"The Solutions Republicans forgot to add an 'S' in front of it. Because their solutions are socialist solutions. That is a socialist bill," said Sen. David Howard, a Republican from Park City who chairs the Senate committee that tabled the bill.
Howard acknowledged the bill will likely pass the Senate, even though he thinks it gives hospitals an unfair financial advantage. He and others on the committee zeroed in Friday on supplemental payments hospitals get to help offset the costs of providing Medicaid services.
Some hospitals already get a lot of tax breaks and other benefits, Howard said. He objects to supplemental payments he says further boost their bottom line. The payments come from a utilization fee the hospitals pay that is then leveraged to get federal matching funds. The fee would rise from $50 per bed day to $70 in Buttrey's bill. The increase is meant to help pay the state's share of expansion's costs, but Howard said the money that goes back to hospitals in supplemental payments — about $300 million — is just padding hospitals' bottom line.

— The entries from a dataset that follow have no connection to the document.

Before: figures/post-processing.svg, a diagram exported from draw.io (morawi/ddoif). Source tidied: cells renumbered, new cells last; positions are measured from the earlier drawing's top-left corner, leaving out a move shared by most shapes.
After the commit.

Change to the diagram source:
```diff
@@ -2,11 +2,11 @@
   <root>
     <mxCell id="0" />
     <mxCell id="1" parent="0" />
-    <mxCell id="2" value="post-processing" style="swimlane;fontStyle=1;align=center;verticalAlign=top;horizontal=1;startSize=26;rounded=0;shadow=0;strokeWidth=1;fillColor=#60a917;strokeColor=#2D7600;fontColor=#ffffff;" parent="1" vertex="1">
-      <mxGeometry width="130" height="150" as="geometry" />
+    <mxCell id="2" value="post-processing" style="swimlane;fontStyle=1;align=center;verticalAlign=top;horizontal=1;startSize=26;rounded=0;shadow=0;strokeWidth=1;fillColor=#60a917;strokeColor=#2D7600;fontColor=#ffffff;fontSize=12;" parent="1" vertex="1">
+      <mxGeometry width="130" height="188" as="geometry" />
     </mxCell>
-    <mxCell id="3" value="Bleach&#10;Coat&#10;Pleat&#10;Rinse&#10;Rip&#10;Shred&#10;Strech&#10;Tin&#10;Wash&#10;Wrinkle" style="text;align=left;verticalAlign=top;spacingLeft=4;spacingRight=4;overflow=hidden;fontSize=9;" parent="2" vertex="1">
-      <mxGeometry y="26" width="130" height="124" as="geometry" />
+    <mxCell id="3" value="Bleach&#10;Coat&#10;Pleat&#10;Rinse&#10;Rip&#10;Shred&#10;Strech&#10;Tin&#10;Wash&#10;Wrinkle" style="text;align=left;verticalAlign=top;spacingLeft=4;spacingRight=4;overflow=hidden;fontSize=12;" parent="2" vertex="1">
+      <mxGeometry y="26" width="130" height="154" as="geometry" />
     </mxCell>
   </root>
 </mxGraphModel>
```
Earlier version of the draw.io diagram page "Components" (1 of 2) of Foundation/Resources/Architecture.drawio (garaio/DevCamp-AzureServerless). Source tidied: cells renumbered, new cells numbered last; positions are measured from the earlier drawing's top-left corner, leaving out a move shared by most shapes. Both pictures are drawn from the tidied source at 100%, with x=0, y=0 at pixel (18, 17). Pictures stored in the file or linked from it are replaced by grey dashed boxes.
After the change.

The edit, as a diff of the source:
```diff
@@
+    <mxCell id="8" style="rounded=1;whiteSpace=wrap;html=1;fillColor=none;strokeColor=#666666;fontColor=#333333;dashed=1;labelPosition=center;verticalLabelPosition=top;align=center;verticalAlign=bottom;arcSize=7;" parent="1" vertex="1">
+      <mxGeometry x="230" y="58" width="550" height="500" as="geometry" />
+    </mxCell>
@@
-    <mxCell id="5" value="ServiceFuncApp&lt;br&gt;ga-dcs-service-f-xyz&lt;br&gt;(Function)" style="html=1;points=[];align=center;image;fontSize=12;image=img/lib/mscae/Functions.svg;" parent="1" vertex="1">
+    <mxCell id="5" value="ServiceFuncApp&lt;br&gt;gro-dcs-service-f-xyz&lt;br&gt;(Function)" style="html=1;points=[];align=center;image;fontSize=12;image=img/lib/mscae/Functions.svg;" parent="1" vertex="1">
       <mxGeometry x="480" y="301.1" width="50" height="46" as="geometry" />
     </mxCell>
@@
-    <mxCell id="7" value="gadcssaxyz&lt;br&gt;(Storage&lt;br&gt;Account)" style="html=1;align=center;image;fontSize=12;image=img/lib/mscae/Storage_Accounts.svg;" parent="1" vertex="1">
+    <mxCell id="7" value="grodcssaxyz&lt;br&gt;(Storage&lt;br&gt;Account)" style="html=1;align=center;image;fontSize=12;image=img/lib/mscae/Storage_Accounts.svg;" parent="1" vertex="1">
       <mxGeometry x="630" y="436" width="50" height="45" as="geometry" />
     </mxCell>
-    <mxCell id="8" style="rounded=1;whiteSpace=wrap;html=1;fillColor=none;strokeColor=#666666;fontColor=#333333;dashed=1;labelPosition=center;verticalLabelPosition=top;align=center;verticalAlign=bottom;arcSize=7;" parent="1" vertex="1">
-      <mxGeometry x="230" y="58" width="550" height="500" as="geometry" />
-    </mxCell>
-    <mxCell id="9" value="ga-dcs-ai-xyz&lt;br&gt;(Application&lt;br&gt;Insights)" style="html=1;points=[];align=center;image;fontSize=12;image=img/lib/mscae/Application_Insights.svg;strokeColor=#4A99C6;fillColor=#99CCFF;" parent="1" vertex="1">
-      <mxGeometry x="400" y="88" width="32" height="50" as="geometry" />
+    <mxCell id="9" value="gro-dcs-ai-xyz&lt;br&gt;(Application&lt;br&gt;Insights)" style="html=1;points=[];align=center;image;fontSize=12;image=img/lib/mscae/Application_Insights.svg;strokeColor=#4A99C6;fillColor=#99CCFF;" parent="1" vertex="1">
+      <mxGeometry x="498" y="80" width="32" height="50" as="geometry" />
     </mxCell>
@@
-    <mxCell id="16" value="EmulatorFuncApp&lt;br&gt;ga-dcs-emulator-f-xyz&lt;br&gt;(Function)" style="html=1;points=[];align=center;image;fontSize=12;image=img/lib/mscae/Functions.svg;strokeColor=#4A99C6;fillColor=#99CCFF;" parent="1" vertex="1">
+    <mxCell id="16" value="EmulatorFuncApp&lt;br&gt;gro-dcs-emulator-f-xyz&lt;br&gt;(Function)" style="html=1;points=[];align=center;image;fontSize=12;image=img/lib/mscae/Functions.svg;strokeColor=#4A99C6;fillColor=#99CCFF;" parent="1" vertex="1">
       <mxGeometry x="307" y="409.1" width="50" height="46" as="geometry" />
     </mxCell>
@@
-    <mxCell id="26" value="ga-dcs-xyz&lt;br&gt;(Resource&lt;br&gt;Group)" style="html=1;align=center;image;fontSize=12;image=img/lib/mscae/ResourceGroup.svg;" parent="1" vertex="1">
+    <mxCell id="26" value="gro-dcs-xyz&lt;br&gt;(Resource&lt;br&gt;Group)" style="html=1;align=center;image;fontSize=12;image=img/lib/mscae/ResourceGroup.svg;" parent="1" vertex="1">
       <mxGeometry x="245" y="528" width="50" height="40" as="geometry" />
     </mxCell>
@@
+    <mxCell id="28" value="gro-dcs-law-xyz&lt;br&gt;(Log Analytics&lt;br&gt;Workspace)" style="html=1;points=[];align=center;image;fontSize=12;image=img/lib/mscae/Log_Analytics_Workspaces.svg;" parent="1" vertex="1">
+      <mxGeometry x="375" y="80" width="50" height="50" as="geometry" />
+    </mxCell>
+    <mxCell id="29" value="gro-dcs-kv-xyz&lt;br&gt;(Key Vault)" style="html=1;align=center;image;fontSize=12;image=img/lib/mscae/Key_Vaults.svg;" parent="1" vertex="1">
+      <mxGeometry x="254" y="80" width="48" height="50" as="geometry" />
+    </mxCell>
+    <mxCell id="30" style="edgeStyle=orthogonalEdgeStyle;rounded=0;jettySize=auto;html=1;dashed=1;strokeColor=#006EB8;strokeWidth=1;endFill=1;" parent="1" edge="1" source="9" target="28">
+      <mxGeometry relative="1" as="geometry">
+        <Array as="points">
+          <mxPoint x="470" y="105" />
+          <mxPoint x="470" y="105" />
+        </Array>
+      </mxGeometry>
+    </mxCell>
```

Bob Olsen, senior vice president of the Montana Hospital Association, said hospitals are reimbursed less for Medicaid services they provide than what private insurance would pay them. The supplemental payments help hospitals make up the difference.
"It allows us to close the gap in our costs," Olsen said.
Hospitals will also pay a 0.9% tax on outpatient revenue to help cover the state's cost of expansion under an amendment Buttrey discussed Friday. That would increase the fee from what's proposed in the bill now. The planned change is coming because Buttrey also wants to eliminate using a 2.5% premium tax on the Montana State Fund, the quasi-governmental workers' compensation program, to pay for the state's share of expansion cost.
Buttrey said that change came after he heard concerns from businesses that get workers' compensation coverage from the State Fund about their rates going up.